Check each line of the entries below for the word "title", and copy the lines that have it.

§ **Recorded information**
****
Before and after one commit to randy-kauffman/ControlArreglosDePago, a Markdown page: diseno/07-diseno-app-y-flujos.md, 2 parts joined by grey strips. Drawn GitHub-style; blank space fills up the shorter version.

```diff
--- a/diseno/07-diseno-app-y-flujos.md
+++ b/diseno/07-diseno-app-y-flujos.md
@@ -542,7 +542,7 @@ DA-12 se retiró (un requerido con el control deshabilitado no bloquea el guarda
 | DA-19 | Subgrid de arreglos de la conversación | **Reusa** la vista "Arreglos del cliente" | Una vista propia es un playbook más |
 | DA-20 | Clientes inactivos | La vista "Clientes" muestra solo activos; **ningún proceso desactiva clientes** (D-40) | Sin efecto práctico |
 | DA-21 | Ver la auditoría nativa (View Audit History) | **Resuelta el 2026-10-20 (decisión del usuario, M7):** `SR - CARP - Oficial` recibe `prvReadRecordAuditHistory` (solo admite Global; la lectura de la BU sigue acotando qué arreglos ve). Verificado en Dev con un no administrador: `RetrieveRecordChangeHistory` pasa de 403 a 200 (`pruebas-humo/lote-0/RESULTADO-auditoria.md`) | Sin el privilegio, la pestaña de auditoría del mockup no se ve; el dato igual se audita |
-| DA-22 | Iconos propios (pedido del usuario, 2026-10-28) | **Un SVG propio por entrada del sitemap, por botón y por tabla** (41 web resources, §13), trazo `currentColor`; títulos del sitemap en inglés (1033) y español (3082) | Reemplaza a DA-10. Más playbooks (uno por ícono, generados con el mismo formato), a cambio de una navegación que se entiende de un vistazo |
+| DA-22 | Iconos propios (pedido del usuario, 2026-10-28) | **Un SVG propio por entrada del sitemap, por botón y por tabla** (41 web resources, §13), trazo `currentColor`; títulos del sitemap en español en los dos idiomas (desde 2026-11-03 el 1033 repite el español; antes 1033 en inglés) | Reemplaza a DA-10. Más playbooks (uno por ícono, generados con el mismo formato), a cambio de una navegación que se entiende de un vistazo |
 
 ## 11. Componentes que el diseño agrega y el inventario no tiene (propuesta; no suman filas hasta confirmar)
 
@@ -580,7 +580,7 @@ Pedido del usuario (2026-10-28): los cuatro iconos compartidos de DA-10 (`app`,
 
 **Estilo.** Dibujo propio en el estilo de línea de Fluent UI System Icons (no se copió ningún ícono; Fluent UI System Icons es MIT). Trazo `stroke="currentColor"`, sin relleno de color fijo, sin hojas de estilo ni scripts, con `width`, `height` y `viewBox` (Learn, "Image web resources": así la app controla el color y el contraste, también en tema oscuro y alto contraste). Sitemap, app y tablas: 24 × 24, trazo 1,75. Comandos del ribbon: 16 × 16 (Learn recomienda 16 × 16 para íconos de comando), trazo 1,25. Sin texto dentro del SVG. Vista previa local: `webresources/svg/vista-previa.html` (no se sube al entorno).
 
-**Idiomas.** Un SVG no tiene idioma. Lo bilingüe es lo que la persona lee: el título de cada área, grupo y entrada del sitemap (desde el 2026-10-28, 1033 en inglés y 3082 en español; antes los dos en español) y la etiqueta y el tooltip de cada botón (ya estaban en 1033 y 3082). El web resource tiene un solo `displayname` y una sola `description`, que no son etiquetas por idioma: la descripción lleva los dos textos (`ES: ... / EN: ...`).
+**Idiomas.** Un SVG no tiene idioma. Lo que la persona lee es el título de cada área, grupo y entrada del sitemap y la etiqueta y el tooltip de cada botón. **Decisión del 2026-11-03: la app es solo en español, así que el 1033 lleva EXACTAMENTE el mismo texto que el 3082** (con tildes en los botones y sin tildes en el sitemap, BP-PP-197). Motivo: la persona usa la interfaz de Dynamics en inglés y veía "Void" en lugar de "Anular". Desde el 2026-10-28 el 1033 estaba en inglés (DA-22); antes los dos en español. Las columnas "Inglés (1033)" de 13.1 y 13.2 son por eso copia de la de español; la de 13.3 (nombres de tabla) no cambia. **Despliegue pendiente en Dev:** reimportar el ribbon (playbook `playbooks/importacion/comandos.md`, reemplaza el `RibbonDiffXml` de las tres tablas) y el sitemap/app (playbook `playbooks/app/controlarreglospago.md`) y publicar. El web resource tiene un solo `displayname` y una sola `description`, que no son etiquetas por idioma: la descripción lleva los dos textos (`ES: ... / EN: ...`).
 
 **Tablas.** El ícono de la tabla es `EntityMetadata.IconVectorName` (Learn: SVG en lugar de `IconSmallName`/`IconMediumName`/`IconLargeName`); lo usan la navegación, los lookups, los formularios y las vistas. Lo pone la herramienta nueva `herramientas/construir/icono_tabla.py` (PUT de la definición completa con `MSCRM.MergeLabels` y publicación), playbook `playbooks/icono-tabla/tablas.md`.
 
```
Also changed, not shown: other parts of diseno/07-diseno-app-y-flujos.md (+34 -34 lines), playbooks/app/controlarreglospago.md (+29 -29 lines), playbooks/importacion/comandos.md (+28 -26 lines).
****
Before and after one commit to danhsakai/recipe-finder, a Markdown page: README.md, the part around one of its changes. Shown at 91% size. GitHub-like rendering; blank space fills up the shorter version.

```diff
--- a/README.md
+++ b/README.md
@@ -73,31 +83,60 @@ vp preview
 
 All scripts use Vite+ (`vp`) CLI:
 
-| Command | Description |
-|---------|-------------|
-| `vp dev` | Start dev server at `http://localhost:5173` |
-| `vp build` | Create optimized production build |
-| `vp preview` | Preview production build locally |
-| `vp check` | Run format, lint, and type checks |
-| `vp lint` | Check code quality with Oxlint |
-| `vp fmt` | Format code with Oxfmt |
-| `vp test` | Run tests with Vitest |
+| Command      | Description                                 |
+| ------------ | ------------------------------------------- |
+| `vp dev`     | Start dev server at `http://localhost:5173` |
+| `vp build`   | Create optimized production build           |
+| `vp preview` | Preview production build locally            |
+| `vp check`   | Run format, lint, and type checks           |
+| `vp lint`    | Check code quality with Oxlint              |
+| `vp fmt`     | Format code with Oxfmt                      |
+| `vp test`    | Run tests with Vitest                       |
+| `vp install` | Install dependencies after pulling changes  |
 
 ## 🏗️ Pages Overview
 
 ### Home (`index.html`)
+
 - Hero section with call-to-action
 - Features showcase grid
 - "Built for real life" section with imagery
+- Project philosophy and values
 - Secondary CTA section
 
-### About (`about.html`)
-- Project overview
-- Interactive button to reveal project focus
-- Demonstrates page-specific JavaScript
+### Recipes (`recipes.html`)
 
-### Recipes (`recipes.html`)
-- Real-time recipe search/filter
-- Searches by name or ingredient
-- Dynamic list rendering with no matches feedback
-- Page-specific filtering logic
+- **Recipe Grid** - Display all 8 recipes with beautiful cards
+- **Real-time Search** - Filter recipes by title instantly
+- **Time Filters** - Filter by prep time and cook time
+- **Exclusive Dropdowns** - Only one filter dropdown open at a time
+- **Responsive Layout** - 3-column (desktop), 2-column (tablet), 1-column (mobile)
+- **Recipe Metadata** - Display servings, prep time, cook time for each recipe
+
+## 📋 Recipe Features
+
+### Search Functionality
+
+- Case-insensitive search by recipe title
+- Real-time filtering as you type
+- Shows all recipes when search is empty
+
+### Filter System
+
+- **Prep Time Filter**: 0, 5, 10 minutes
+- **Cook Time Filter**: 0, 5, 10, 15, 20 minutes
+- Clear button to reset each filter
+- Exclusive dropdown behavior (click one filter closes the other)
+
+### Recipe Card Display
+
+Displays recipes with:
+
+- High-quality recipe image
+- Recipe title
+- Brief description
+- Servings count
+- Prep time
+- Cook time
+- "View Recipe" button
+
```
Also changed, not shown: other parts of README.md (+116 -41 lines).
****
§ **Reply to the task**
+- **Real-time Search** - Filter recipes by title instantly
+- Case-insensitive search by recipe title
+- Recipe title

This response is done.